FECTU Webinar: CENTAURO project and the archaeology of the Equids, Research into the origins of domestication and animal traction in the Western Europe

FECTU Webinar: CENTAURO project and the archaeology of the Equids, Research into the origins of domestication and animal traction in the Western Europe

Save the date for the next Webinar:

on Wednesday the 27 July 2022 at 18.00 CET Ariadna Nieto Espinet and Ada Torra Burgués will talk about the CENTAURO project:


Here is the link for the zoom meeting:






CENTAURO project and the archaeology of the Equids 

Research into the origins of domestication and 

animal traction in the Western Europe


What does the study of equids contribute to our knowledge of the evolution of human societies? Is it possible to identify social and cultural changes from research into the evolution of equid interaction, perception and management? How can we contribute to our knowledge about these aspects from archaeology? What impact does archaeological research have on the challenges of today's society?


CENTAURO is an archaeological research project led by the Prehistoric Research Group (GIP) of the University of Lleida (UdL), which aims to assess the impact that the domestication of equids and animal traction had on the development of human economies throughout history. We believe that the integration of equids into human societies could have been a very important driver of change by facilitating greater connectivity between territories, cultures and technological innovations. For this reason the project aims to analyse the changes in the management of equids over time in order to better understand the political and economic transformations that took place in the north-east of the Iberian Peninsula between the Neolithic period and Romanisation (2900 BCE - 50 BCE).


CENTAURO aims to establish a dialogue between past and present, and between science and society, to raise awareness of the biological, cultural and economic importance that equids have had for human societies. Today's native breeds are the result of centuries of genetic selection and ecological adaptation that have given rise to more efficient and resilient specimens. A genetic and cultural heritage of incalculable value that is currently under great threat, but that can be an alternative to face the current context of global energy crisis.



Ariadna Nieto Espinet

Grup d’Investigació Prehistorica (GIP)

History Department

University of Lleida



She is an archaeozoologist specialising in the study of changes in animal-human interactions (domestication, husbandry and ritual/symbolic practices) through the study of mammal remains from archaeological sites in Western Europe.
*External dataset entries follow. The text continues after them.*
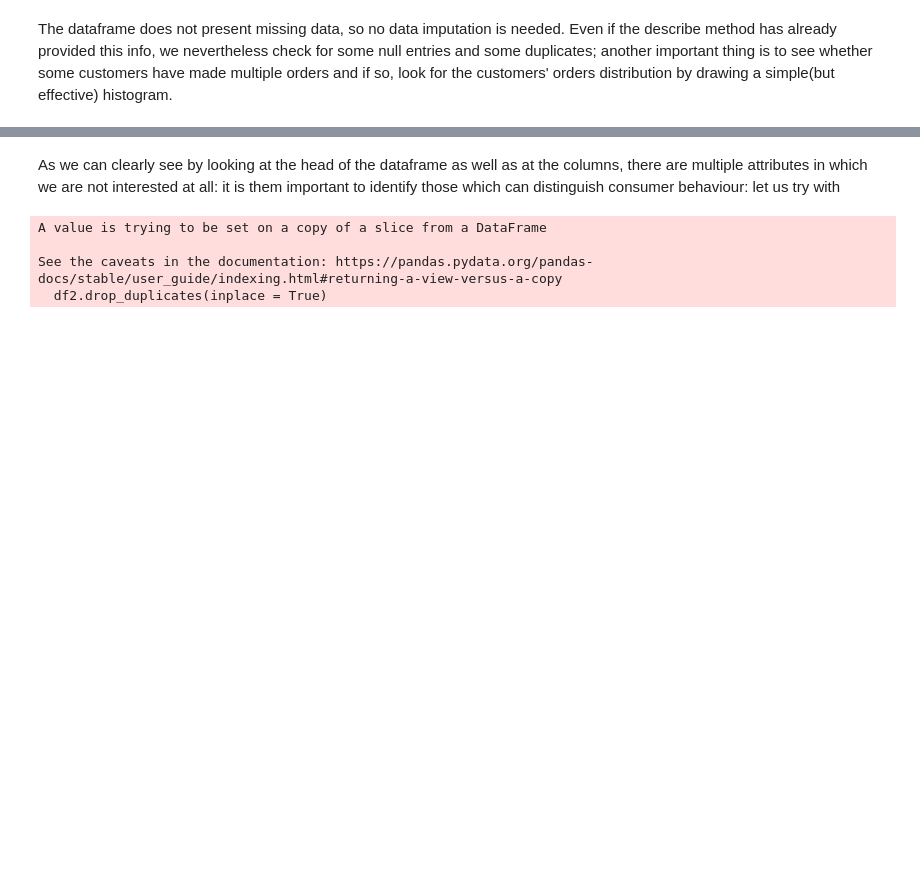
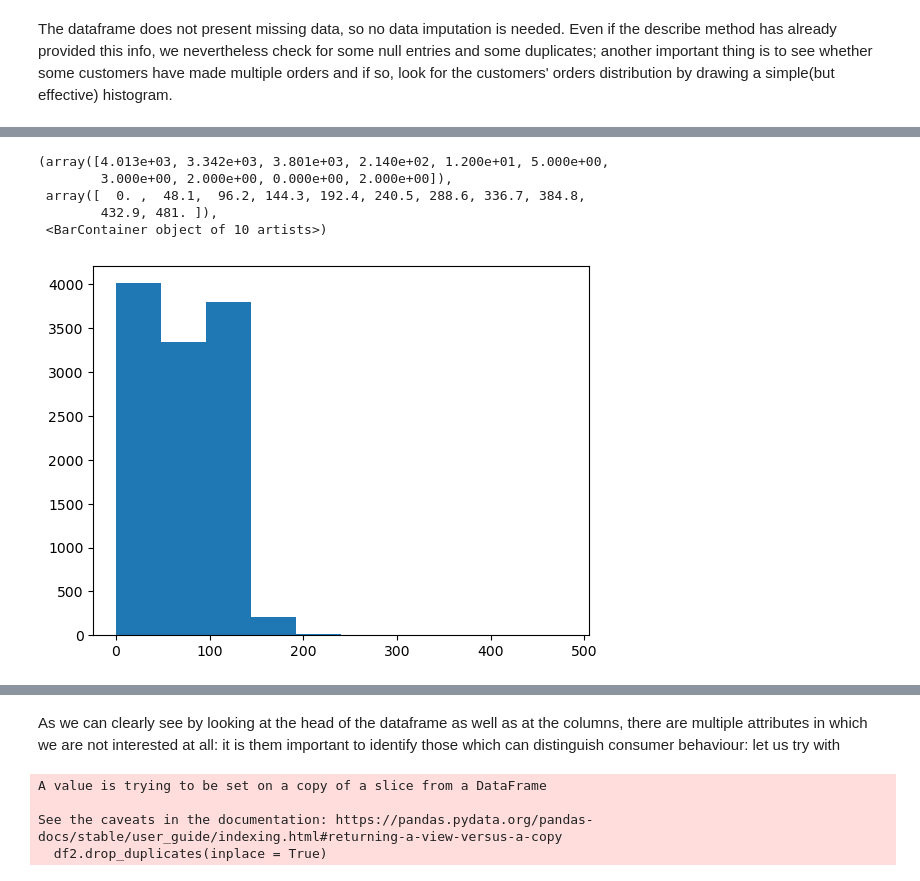
Before and after one commit to Matcar02/AI-ML-Customer-segmentation, a Jupyter notebook: ProjectAI.ipynb, the cells around one changed output, grey strips where cells are left out. Cells and saved outputs as stored; diff of their text form; code cells hidden in the pictures; blank space fills up the shorter version.

```diff
--- a/ProjectAI.ipynb
+++ b/ProjectAI.ipynb
@@ -254,0 +286,10 @@ KeyError: 'customer_unique_id'
+# %%
+recencydist=list(recency["Recency"])
+plt.hist(x=recencydist)
+# %% [output]
+(array([4.013e+03, 3.342e+03, 3.801e+03, 2.140e+02, 1.200e+01, 5.000e+00,
+        3.000e+00, 2.000e+00, 0.000e+00, 2.000e+00]),
+ array([  0. ,  48.1,  96.2, 144.3, 192.4, 240.5, 288.6, 336.7, 384.8,
+        432.9, 481. ]),
+ <BarContainer object of 10 artists>)
+[figure, added]
```
Also changed, not shown: parts of 16 cells of this notebook.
She is a principal investigator of the CENTAURO project (PID2020-113369RJ-100) will evaluate the importance and impact of equids on the development of the prehistoric economies of the north-eastern Iberian Peninsula. 

Ada Torra Burgués

Department of Animal Science

University of Lleida



She works as an equine veterinary clinician in the field working as a general practitioner in her own practice. She treats leisure, sport and meat horses all around north-west Catalonia. She works as an Associate Professor in the Escuela Técnica Superior de Ingeniería Agraria-Department of Animal Science, UdL and presides the Catalan Association of Equine Veterinarians (AVEEC). As anppasionate of equids, she owns a riding centre where she lives and teaches other people to know and love horses.